* Task objective: Without including any image, repeat every record exactly.

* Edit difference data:
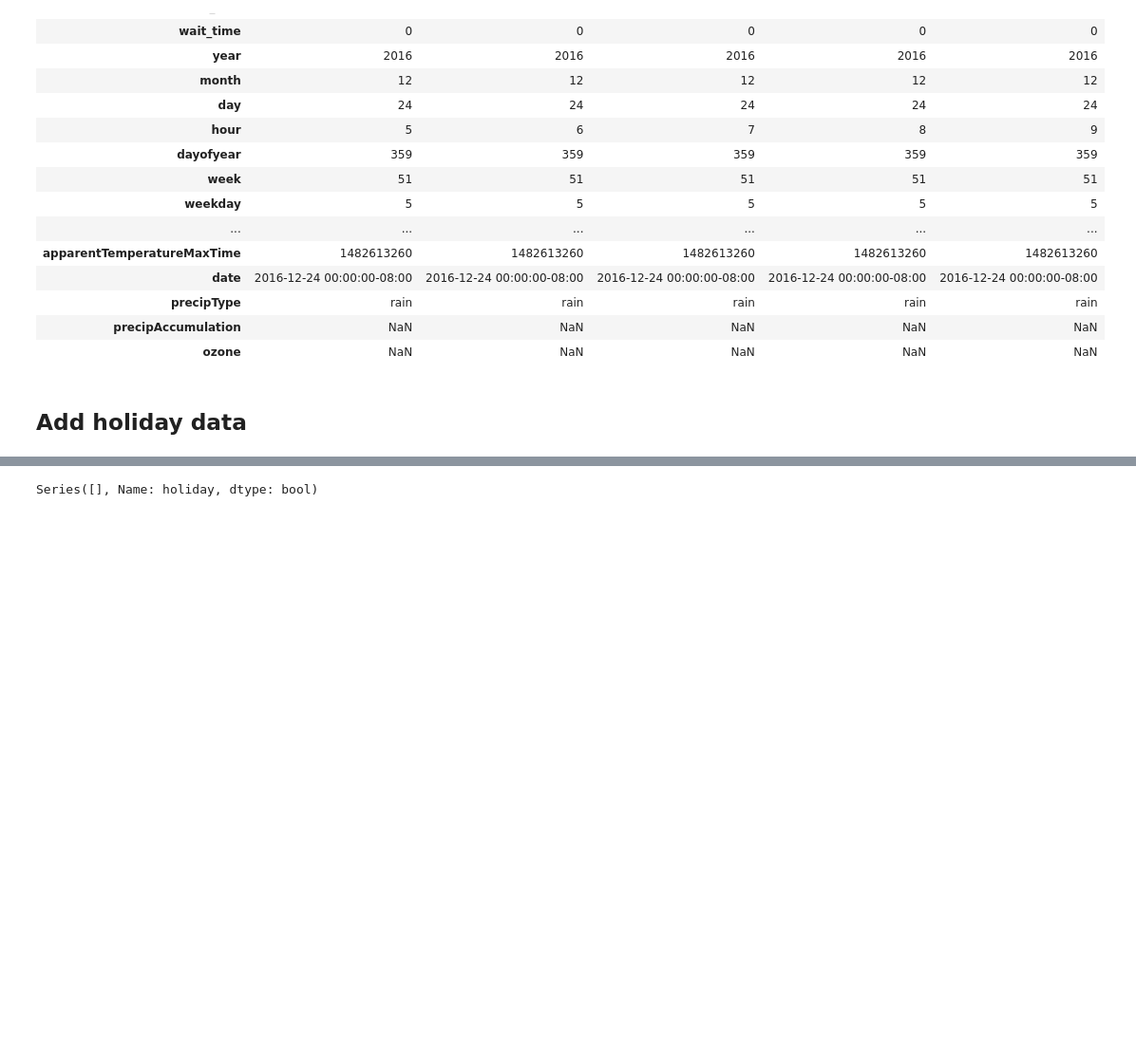
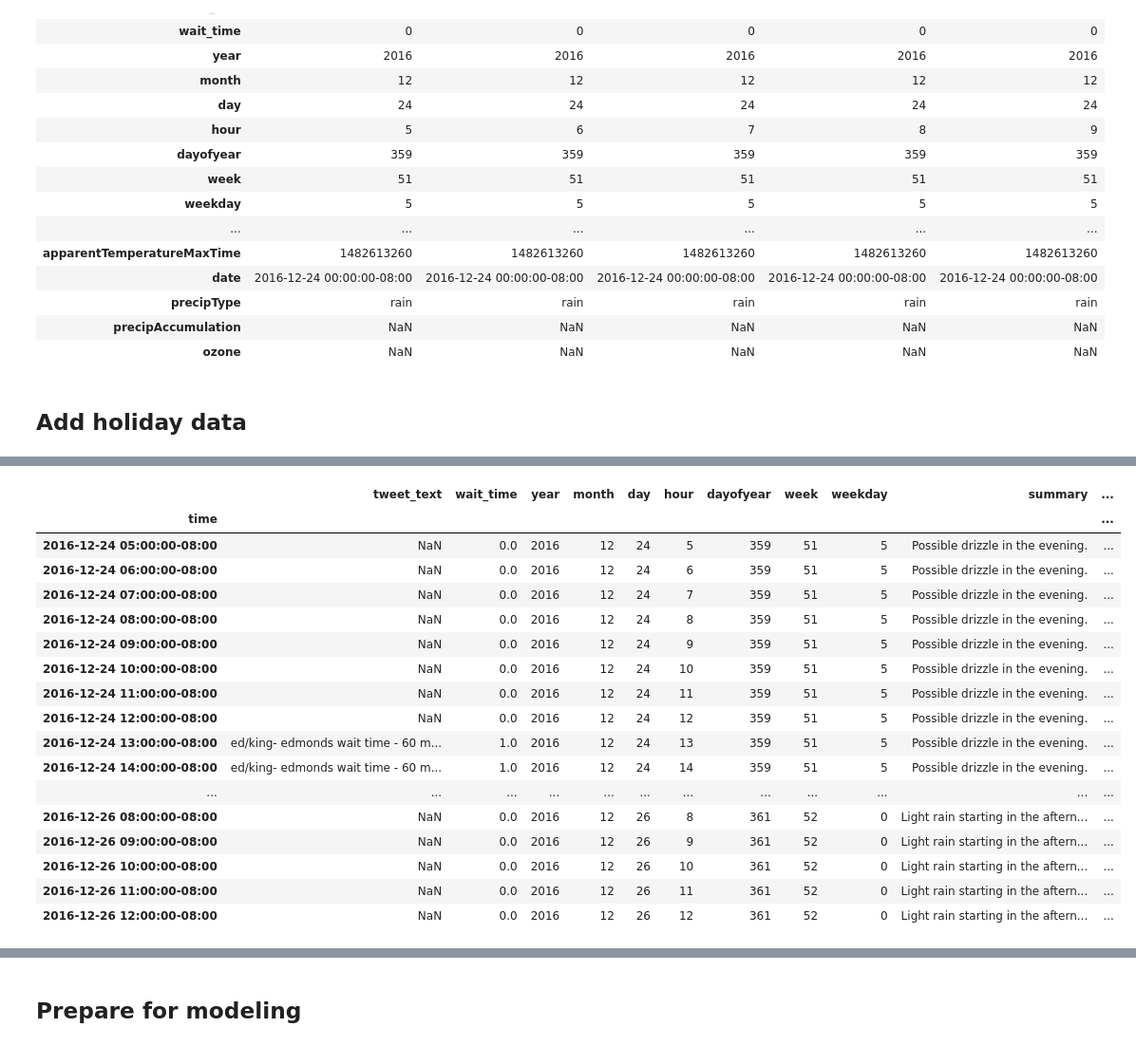
Before and after one commit to allisoncstafford/ferry_wait, a Jupyter notebook: notebooks/load_weather.ipynb, the cells around one changed output, grey strips where cells are left out. Shown: that part at 95% size. Drawn from its saved outputs; the diff is of its cells as text; code cells hidden in the pictures; blank space fills up the shorter version.

Commit message:
add days from holiday features

```diff
--- a/notebooks/load_weather.ipynb
+++ b/notebooks/load_weather.ipynb
@@ -145,10 +115,11 @@ ed_wait_df = ed_wait_df.set_index(['time'])
 # %%
 from datetime import timedelta
 # %%
-ed_wait_df['holiday'] = False
-for holiday in holidays_df['holiday']:
-    print(holiday)
-    start = holiday - timedelta(days=0)
-    end = holiday + timedelta(days=1)
-    print(f"{start}  {end}")
-    ed_wait_df.loc[start:end, 'holiday'] = True
+for i in range(0, 8):
+    column_name = 'holiday +/ ' + str(i)
+    ed_wait_df[column_name] = False
+
+    for holiday in holidays_df['holiday']:
+        start = holiday - timedelta(days=i)
+        end = holiday + timedelta(days=i+1)
+        ed_wait_df.loc[start:end, column_name] = True
@@ -173,3 +126,21 @@ for holiday in holidays_df['holiday']:
 # %%
-ed_wait_df['holiday'].head(480)
+ed_wait_df.head(50)
 # %% [output]
+|  | tweet_text | wait_time | year | month | day | hour | dayofyear | week | weekday | summary | ... |
+| time |  |  |  |  |  |  |  |  |  |  | ... |
+| 2016-12-24 05:00:00-08:00 | NaN | 0.0 | 2016 | 12 | 24 | 5 | 359 | 51 | 5 | Possible drizzle in the evening. | ... |
+| 2016-12-24 06:00:00-08:00 | NaN | 0.0 | 2016 | 12 | 24 | 6 | 359 | 51 | 5 | Possible drizzle in the evening. | ... |
+| 2016-12-24 07:00:00-08:00 | NaN | 0.0 | 2016 | 12 | 24 | 7 | 359 | 51 | 5 | Possible drizzle in the evening. | ... |
+| 2016-12-24 08:00:00-08:00 | NaN | 0.0 | 2016 | 12 | 24 | 8 | 359 | 51 | 5 | Possible drizzle in the evening. | ... |
+| 2016-12-24 09:00:00-08:00 | NaN | 0.0 | 2016 | 12 | 24 | 9 | 359 | 51 | 5 | Possible drizzle in the evening. | ... |
+| 2016-12-24 10:00:00-08:00 | NaN | 0.0 | 2016 | 12 | 24 | 10 | 359 | 51 | 5 | Possible drizzle in the evening. | ... |
+| 2016-12-24 11:00:00-08:00 | NaN | 0.0 | 2016 | 12 | 24 | 11 | 359 | 51 | 5 | Possible drizzle in the evening. | ... |
+| 2016-12-24 12:00:00-08:00 | NaN | 0.0 | 2016 | 12 | 24 | 12 | 359 | 51 | 5 | Possible drizzle in the evening. | ... |
+| 2016-12-24 13:00:00-08:00 | ed/king- edmonds wait time - 60 m... | 1.0 | 2016 | 12 | 24 | 13 | 359 | 51 | 5 | Possible drizzle in the evening. | ... |
+| 2016-12-24 14:00:00-08:00 | ed/king- edmonds wait time - 60 m... | 1.0 | 2016 | 12 | 24 | 14 | 359 | 51 | 5 | Possible drizzle in the evening. | ... |
+| ... | ... | ... | ... | ... | ... | ... | ... | ... | ... | ... | ... |
+| 2016-12-26 08:00:00-08:00 | NaN | 0.0 | 2016 | 12 | 26 | 8 | 361 | 52 | 0 | Light rain starting in the aftern... | ... |
+| 2016-12-26 09:00:00-08:00 | NaN | 0.0 | 2016 | 12 | 26 | 9 | 361 | 52 | 0 | Light rain starting in the aftern... | ... |
+| 2016-12-26 10:00:00-08:00 | NaN | 0.0 | 2016 | 12 | 26 | 10 | 361 | 52 | 0 | Light rain starting in the aftern... | ... |
+| 2016-12-26 11:00:00-08:00 | NaN | 0.0 | 2016 | 12 | 26 | 11 | 361 | 52 | 0 | Light rain starting in the aftern... | ... |
+| 2016-12-26 12:00:00-08:00 | NaN | 0.0 | 2016 | 12 | 26 | 12 | 361 | 52 | 0 | Light rain starting in the aftern... | ... |
@@ -189,4 +148,2 @@ Name: holiday, Length: 480, dtype: bool
-# %%
-ed_wait_df.loc[start:end, 'holiday']
-# %% [output]
-Series([], Name: holiday, dtype: bool)
+# %% [markdown]
+## Prepare for modeling
```
Also changed, not shown: parts of 20 cells of this notebook, 1 other file.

* Answer box:
Before and after one commit to allisoncstafford/ferry_wait, a Jupyter notebook: notebooks/load_weather.ipynb, the cells around one changed output, grey strips where cells are left out. Shown: that part at 95% size. Drawn from its saved outputs; the diff is of its cells as text; code cells hidden in the pictures; blank space fills up the shorter version.

Commit message:
add days from holiday features

```diff
--- a/notebooks/load_weather.ipynb
+++ b/notebooks/load_weather.ipynb
@@ -145,10 +115,11 @@ ed_wait_df = ed_wait_df.set_index(['time'])
 # %%
 from datetime import timedelta
 # %%
-ed_wait_df['holiday'] = False
-for holiday in holidays_df['holiday']:
-    print(holiday)
-    start = holiday - timedelta(days=0)
-    end = holiday + timedelta(days=1)
-    print(f"{start}  {end}")
-    ed_wait_df.loc[start:end, 'holiday'] = True
+for i in range(0, 8):
+    column_name = 'holiday +/ ' + str(i)
+    ed_wait_df[column_name] = False
+
+    for holiday in holidays_df['holiday']:
+        start = holiday - timedelta(days=i)
+        end = holiday + timedelta(days=i+1)
+        ed_wait_df.loc[start:end, column_name] = True
@@ -173,3 +126,21 @@ for holiday in holidays_df['holiday']:
 # %%
-ed_wait_df['holiday'].head(480)
+ed_wait_df.head(50)
 # %% [output]
+|  | tweet_text | wait_time | year | month | day | hour | dayofyear | week | weekday | summary | ... |
+| time |  |  |  |  |  |  |  |  |  |  | ... |
+| 2016-12-24 05:00:00-08:00 | NaN | 0.0 | 2016 | 12 | 24 | 5 | 359 | 51 | 5 | Possible drizzle in the evening. | ... |
+| 2016-12-24 06:00:00-08:00 | NaN | 0.0 | 2016 | 12 | 24 | 6 | 359 | 51 | 5 | Possible drizzle in the evening. | ... |
+| 2016-12-24 07:00:00-08:00 | NaN | 0.0 | 2016 | 12 | 24 | 7 | 359 | 51 | 5 | Possible drizzle in the evening. | ... |
+| 2016-12-24 08:00:00-08:00 | NaN | 0.0 | 2016 | 12 | 24 | 8 | 359 | 51 | 5 | Possible drizzle in the evening. | ... |
+| 2016-12-24 09:00:00-08:00 | NaN | 0.0 | 2016 | 12 | 24 | 9 | 359 | 51 | 5 | Possible drizzle in the evening. | ... |
+| 2016-12-24 10:00:00-08:00 | NaN | 0.0 | 2016 | 12 | 24 | 10 | 359 | 51 | 5 | Possible drizzle in the evening. | ... |
+| 2016-12-24 11:00:00-08:00 | NaN | 0.0 | 2016 | 12 | 24 | 11 | 359 | 51 | 5 | Possible drizzle in the evening. | ... |
+| 2016-12-24 12:00:00-08:00 | NaN | 0.0 | 2016 | 12 | 24 | 12 | 359 | 51 | 5 | Possible drizzle in the evening. | ... |
+| 2016-12-24 13:00:00-08:00 | ed/king- edmonds wait time - 60 m... | 1.0 | 2016 | 12 | 24 | 13 | 359 | 51 | 5 | Possible drizzle in the evening. | ... |
+| 2016-12-24 14:00:00-08:00 | ed/king- edmonds wait time - 60 m... | 1.0 | 2016 | 12 | 24 | 14 | 359 | 51 | 5 | Possible drizzle in the evening. | ... |
+| ... | ... | ... | ... | ... | ... | ... | ... | ... | ... | ... | ... |
+| 2016-12-26 08:00:00-08:00 | NaN | 0.0 | 2016 | 12 | 26 | 8 | 361 | 52 | 0 | Light rain starting in the aftern... | ... |
+| 2016-12-26 09:00:00-08:00 | NaN | 0.0 | 2016 | 12 | 26 | 9 | 361 | 52 | 0 | Light rain starting in the aftern... | ... |
+| 2016-12-26 10:00:00-08:00 | NaN | 0.0 | 2016 | 12 | 26 | 10 | 361 | 52 | 0 | Light rain starting in the aftern... | ... |
+| 2016-12-26 11:00:00-08:00 | NaN | 0.0 | 2016 | 12 | 26 | 11 | 361 | 52 | 0 | Light rain starting in the aftern... | ... |
+| 2016-12-26 12:00:00-08:00 | NaN | 0.0 | 2016 | 12 | 26 | 12 | 361 | 52 | 0 | Light rain starting in the aftern... | ... |
@@ -189,4 +148,2 @@ Name: holiday, Length: 480, dtype: bool
-# %%
-ed_wait_df.loc[start:end, 'holiday']
-# %% [output]
-Series([], Name: holiday, dtype: bool)
+# %% [markdown]
+## Prepare for modeling
```
Also changed, not shown: parts of 20 cells of this notebook, 1 other file.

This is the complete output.